That language was cut from the 2018 bill before the legislation ultimately failed, but it’s now back in Sen. Dodd’s bill:
This bill would also prohibit a person from intentionally or knowingly releasing any hog, boar, pig, or swine to live in a wild or feral state upon public or private land and would prohibit a person from engaging in, sponsoring, or assisting in the operation of a contained hunting preserve, as defined, of wild pig, feral pig, European wild boar, or domestic swine within this state. The bill would also prohibit the use of poison to take exotic game mammals.
Essentially, the bill would make fenced hunts illegal — a move that hunting groups say would hurt parts of the hunting community that should be supported and also set a dangerous legislative precedent.
“These hunts provide an opportunity to many, including our most deserving wounded warriors, those with special needs, the elderly, and youth who are physically unable to handle traditional hunts. For us, this is a ‘slippery slope’ as we can easily see planted upland game bird hunts next on the list,” the group’s letter pointed out.
In California, 52% of the state is public land; of that, 38.3%, or roughly 38.1 million acres, is open to public hunting.
Management, Data, and Revenue Red Flags
Another issue for hunters and wildlife managers pertains to the revenue from wild pig tags that would be lost by replacing them with a wild pig validation.
Current hunting regs require hunters to purchase a tag for every wild pig they kill with no limit on the number of tags purchased or pigs killed. Each resident tag costs $25.92 as of the 2021-2022 season. Non-resident wild pig tags are $86.97 per animal.
Under the new law, hunters would be able to purchase a single validation, akin to the duck stamp, which would allow the hunter to shoot as many wild pigs as they want. The cost would be $15 for residents and $50 for non-residents.
According to HOWL, that would add up to over $1 million in lost revenue, which would directly impact the annual funding available for programs and projects critical to the health of all big game species.
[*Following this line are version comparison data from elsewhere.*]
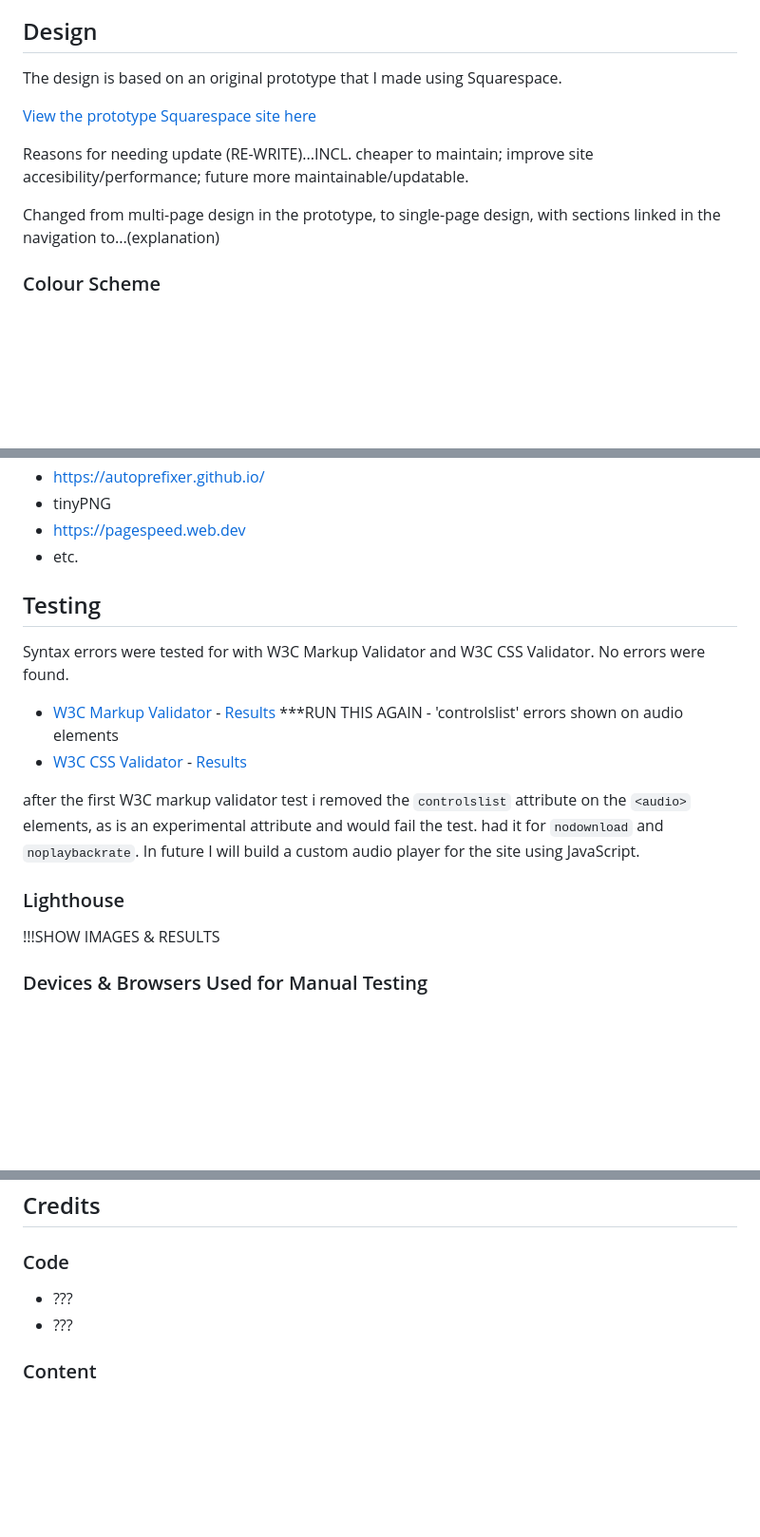
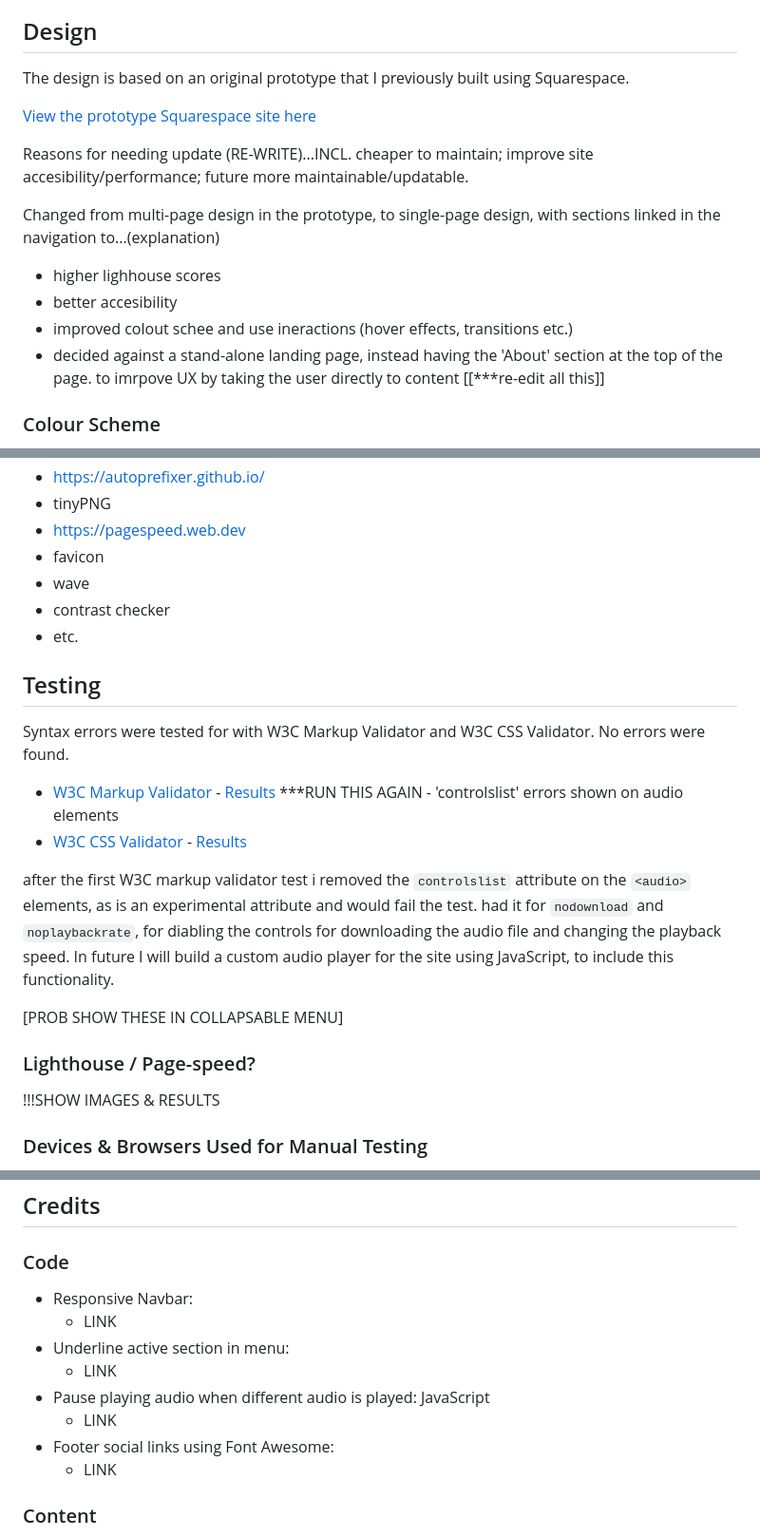
Before and after one commit to timgoalen/timgoalen-portfolio, a Markdown page: README.md, 3 parts joined by grey strips. Shown at 95% size. Rendered like a GitHub page; blank space fills up the shorter version.

Commit message:
Add readme initial editing

```diff
--- a/README.md
+++ b/README.md
@@ -33,13 +33,17 @@ TV audience member looking to listen to music heard on a programme and perhaps g
         3. As a Returning Visitor, I want to find community links.
 
 ## Design
-The design is based on an original prototype that I made using Squarespace.
+The design is based on an original prototype that I previously built using Squarespace.
 
 [View the prototype Squarespace site here](https://www.timgoalen.com)
 
 Reasons for needing update (RE-WRITE)...INCL. cheaper to maintain; improve site accesibility/performance; future more maintainable/updatable.
 
 Changed from multi-page design in the prototype, to single-page design, with sections linked in the navigation to...(explanation)
+- higher lighhouse scores
+- better accesibility
+- improved colout schee and use ineractions (hover effects, transitions etc.)
+- decided against a stand-alone landing page, instead having the 'About' section at the top of the page. to imrpove UX by taking the user directly to content [[***re-edit all this]]
 
 ### Colour Scheme
 
@@ -124,6 +127,9 @@ explanation & image
 - https://autoprefixer.github.io/
 - tinyPNG
 - https://pagespeed.web.dev
+- favicon
+- wave
+- contrast checker
 - etc.
 
 ## Testing
@@ -134,10 +140,11 @@ Syntax errors were tested for with W3C Markup Validator and W3C CSS Validator. N
 ***RUN THIS AGAIN - 'controlslist' errors shown on audio elements
 -   [W3C CSS Validator](https://jigsaw.w3.org/css-validator) - [Results](https://jigsaw.w3.org/css-validator/validator?uri=https%3A%2F%2Ftimgoalen.github.io%2Ftg-composer-portfolio%2Findex.html&profile=css3svg&usermedium=all&warning=1&vextwarning=&lang=en)
 
-after the first W3C markup validator test i removed the `controlslist` attribute on the `<audio>` elements, as is an experimental attribute and would fail the test. had it for `nodownload` and `noplaybackrate`. In future I will build a custom audio player for the site using JavaScript.
+after the first W3C markup validator test i removed the `controlslist` attribute on the `<audio>` elements, as is an experimental attribute and would fail the test. had it for `nodownload` and `noplaybackrate`, for diabling the controls for downloading the audio file and changing the playback speed. In future I will build a custom audio player for the site using JavaScript, to include this functionality.
 
+[PROB SHOW THESE IN COLLAPSABLE MENU]
 
-### Lighthouse
+### Lighthouse / Page-speed?
 
 !!!SHOW IMAGES & RESULTS
 
@@ -242,8 +251,16 @@ Click [Here](https://help.github.com/en/github/creating-cloning-and-archiving-re
 
 ### Code
 
-- ???
-- ???
+- Responsive Navbar:
+    - LINK
+- Underline active section in menu:
+    - LINK
+- Pause playing audio when different audio is played: JavaScript
+    - LINK
+- Footer social links using Font Awesome:
+    - LINK
+
+
 
 ### Content
 
```
Also changed, not shown: other parts of README.md (+8 -7 lines).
Under current law, property owners must obtain a depredation permit in order to kill nuisance pigs and then report their kills. The new bill would remove those requirements.
Two issues arise from this: a lack of permitting opens the door to the no-holds-barred killing of an indeterminant number of wild pigs and a possible increase in poaching incidents; without harvest numbers, the DFW will have little to no data for implementing science-based management of wild pigs.
It is true that there is no bag limit or daily possession limit on wild pigs, but unchecked hunting of wild animals has never resulted in favorable outcomes; ask the American Bison.
Pouring even more salt in the wound, the new bill would reclassify wild pigs as exotic game mammals, and ask the DFW to create a new management plan for them — something that Whitwam believes is an unreasonable ask.
“The bill requires the DFW to prepare a management plan for wild pigs no later than January of 2024, which is not feasible. Here in California, they’re already working on management plans for deer, black bears, bobcats, and wild sheep. They don’t need to be working on a wild pig management plan at the same time.”
HOWL has organized an action alert for the public to weigh in on the bill.
“If the goals of this legislation are a single validation instead of tag sales, and improved access to depredation hunting for landowners, this legislation needs to be gutted and improved — so it must be stopped in its current form,” the organization’s website says.
Editor’s Note: This story has been updated to correct an error in the reported acreage of public land available to hunt in California.